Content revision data
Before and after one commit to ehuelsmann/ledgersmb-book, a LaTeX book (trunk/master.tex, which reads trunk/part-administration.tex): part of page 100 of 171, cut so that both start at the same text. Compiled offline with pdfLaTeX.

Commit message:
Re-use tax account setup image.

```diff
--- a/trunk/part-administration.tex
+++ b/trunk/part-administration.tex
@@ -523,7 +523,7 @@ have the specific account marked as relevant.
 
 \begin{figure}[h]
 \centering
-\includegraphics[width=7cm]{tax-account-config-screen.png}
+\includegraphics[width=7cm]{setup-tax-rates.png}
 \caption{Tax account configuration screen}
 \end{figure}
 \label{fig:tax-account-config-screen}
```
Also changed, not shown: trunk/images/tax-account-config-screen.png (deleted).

▶ [TASK] Set down the records again, exactly.

▶ [RESPONSE BELOW]
Before and after one commit to ehuelsmann/ledgersmb-book, a LaTeX book (trunk/master.tex, which reads trunk/part-administration.tex): part of page 100 of 171, cut so that both start at the same text. Compiled offline with pdfLaTeX.

Commit message:
Re-use tax account setup image.

```diff
--- a/trunk/part-administration.tex
+++ b/trunk/part-administration.tex
@@ -523,7 +523,7 @@ have the specific account marked as relevant.
 
 \begin{figure}[h]
 \centering
-\includegraphics[width=7cm]{tax-account-config-screen.png}
+\includegraphics[width=7cm]{setup-tax-rates.png}
 \caption{Tax account configuration screen}
 \end{figure}
 \label{fig:tax-account-config-screen}
```
Also changed, not shown: trunk/images/tax-account-config-screen.png (deleted).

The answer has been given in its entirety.